Victor Davis Hanson

America seems trapped in an exploding Middle East minefield.

Revolts are breaking out amid the choke points of world commerce. Shiite populations are now restive in the Gulf monarchies. Not far away, Iran's youth are sick and tired of the country's seventh-century theocracy. Astride the Suez Canal, Egyptian demonstrators just threw out the Mubarak regime. On the coast of the southern Mediterranean, Tunisia and Libya are in upheaval, just a few hundred miles from Europe.

The politics of rebellion are often bewildering. Theocrats in Iran, kings in the Gulf states and Jordan, dictators in Egypt and Tunisia, and mad-hatter thugs in Libya are all gone or threatened. Some, like Mubarak, were often pro-American. Others, like Libya's Gaddafi, hate the United States. Calls for reform now come from a bewildering menu of protestors -- Muslim extremists, secular pro-Western liberals, hard-core terrorists, and everyday people who just want a better life.

Strategic concerns frame almost every one of these upheavals. Israel may soon have enemies on all of its borders. Iran is close to getting a nuclear weapon. All the unrest reminds us that today's supposed friend is tomorrow's possible enemy -- with no certainly about who will end up with a deposed strongman's arsenal of weapons.

Proximity to Europe means millions of possible refugees could head north and westward. America either has military relations with or gives foreign aid to (and sometimes both) Egypt, Jordan and the West Bank. Over the last decade, terrorists who have been caught in the United States plotting our destruction came almost exclusively from the restive Middle East.
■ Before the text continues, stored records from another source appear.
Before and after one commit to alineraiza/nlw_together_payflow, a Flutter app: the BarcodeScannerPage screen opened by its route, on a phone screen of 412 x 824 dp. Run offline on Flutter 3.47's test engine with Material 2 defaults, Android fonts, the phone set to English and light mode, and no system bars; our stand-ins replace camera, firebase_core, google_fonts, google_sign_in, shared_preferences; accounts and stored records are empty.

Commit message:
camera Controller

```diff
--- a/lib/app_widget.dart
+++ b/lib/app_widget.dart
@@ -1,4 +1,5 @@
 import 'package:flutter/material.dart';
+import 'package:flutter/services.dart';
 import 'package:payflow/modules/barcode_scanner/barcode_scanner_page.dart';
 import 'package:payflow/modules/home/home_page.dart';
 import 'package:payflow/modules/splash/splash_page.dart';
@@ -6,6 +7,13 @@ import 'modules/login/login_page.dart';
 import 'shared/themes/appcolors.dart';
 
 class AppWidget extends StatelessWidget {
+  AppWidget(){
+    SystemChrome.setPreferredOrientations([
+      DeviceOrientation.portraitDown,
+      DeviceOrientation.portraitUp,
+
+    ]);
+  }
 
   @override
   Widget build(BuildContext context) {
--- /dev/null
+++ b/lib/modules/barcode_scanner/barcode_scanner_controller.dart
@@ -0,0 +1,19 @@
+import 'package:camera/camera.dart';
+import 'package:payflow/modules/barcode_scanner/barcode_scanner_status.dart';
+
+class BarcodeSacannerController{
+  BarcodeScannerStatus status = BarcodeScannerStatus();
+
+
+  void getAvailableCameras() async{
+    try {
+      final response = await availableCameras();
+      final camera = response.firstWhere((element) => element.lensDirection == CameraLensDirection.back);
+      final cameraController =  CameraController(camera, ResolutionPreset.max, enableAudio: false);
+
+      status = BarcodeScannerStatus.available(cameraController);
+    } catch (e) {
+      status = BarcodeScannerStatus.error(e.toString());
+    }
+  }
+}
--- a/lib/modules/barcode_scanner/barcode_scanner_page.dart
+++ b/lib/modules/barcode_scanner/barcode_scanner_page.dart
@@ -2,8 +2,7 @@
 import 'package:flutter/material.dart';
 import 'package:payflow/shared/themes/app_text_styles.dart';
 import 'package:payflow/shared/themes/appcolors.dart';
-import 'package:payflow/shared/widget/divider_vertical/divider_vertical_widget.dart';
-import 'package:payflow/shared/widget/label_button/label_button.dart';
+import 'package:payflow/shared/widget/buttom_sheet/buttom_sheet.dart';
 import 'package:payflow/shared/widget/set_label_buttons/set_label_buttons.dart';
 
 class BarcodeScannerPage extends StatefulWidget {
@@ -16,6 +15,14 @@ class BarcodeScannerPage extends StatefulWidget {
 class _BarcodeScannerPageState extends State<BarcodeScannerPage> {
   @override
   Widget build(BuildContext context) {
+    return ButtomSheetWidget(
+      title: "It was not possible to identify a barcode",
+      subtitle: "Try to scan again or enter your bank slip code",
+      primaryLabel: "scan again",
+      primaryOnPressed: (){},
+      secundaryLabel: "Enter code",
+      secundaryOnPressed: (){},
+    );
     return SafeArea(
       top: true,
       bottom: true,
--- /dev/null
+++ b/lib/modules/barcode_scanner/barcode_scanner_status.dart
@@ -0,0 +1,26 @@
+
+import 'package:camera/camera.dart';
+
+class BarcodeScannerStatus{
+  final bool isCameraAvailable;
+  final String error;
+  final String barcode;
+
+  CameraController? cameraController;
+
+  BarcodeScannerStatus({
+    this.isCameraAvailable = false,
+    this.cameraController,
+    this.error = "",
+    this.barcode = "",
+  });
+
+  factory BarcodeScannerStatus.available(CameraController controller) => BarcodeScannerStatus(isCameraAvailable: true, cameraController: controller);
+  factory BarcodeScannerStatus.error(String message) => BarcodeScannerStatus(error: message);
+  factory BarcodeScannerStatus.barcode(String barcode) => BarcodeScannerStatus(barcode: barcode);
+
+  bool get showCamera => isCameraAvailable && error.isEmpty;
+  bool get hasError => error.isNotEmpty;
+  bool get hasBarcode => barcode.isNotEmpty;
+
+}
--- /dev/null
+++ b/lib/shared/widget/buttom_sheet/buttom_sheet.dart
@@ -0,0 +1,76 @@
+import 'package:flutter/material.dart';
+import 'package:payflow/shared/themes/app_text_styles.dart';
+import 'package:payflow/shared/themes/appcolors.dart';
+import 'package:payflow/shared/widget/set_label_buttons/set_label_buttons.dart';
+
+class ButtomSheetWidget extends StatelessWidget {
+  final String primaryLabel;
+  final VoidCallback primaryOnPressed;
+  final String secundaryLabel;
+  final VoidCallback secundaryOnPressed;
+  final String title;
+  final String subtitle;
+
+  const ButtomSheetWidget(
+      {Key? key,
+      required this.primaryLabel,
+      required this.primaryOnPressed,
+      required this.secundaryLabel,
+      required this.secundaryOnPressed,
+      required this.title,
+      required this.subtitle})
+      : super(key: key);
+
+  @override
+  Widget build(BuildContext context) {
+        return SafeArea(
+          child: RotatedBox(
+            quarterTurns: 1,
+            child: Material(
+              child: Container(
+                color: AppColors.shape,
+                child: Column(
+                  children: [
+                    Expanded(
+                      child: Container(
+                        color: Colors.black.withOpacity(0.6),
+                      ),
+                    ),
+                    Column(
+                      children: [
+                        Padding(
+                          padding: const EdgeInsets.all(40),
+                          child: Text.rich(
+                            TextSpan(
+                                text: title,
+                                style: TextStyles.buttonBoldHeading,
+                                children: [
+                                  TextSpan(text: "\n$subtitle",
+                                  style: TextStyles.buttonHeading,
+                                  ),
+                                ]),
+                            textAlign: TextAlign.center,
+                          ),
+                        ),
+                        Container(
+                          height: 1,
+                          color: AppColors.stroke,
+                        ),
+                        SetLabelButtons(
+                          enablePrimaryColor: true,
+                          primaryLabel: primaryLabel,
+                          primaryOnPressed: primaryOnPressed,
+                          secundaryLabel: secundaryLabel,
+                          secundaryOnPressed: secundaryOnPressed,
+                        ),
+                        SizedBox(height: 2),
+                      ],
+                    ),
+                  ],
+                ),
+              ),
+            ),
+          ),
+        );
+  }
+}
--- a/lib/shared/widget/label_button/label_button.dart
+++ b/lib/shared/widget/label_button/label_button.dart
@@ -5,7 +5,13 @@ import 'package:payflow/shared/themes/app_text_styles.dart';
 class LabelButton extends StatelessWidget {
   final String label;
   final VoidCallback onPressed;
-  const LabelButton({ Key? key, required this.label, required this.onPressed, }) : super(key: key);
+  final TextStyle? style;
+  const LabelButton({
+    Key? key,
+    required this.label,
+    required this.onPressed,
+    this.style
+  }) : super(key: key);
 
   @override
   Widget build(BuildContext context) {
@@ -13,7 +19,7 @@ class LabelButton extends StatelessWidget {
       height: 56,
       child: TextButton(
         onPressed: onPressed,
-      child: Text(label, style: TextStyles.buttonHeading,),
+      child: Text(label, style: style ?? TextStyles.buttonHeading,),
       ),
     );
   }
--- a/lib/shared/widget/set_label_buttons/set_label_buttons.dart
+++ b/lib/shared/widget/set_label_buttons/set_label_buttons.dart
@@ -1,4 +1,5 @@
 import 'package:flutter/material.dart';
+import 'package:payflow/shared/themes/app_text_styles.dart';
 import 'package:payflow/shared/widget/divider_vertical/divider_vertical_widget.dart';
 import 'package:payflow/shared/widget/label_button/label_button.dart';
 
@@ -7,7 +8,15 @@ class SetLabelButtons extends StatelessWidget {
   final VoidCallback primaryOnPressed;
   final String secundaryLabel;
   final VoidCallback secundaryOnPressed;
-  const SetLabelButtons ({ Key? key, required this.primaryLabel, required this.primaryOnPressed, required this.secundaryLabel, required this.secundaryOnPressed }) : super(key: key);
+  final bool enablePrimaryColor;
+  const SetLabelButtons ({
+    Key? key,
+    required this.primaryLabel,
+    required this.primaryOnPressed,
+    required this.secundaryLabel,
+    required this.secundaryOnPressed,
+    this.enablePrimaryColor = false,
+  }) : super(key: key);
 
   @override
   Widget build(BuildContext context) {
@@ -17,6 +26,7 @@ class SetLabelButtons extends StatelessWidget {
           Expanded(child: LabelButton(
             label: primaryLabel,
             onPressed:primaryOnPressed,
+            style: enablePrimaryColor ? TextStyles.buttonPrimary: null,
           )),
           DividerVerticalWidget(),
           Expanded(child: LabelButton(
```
Tens of thousands of American troops are dispersed throughout Iraq and the Gulf region. Oil-starved China has a hungry eye on these resource-rich, unstable states. More than half the world's daily supply of exported petroleum is shipped from the Middle East.

There are only a few constants in the maze of unrest. The common enemy is autocracy that has impoverished and terrorized Middle East populations for decades. Only a few governments in the general region that have consensual and legitimate governments -- Israel and, to a much lesser degree, Turkey and Iraq -- have escaped the most recent unrest.

What has been the American response to these crises? In a word -- confused.

President Obama assured a savage Iranian theocracy in 2009 that we would not meddle in its internal affairs, amid apologies for our supposed sins more than a half-century ago during the height of the Cold War. In response, Iranian leaders brutally and unapologetically put down popular unrest.

Victor Davis Hanson

Victor Davis Hanson is a classicist and historian at the Hoover Institution, Stanford University, and a recipient of the 2007 National Humanities Medal.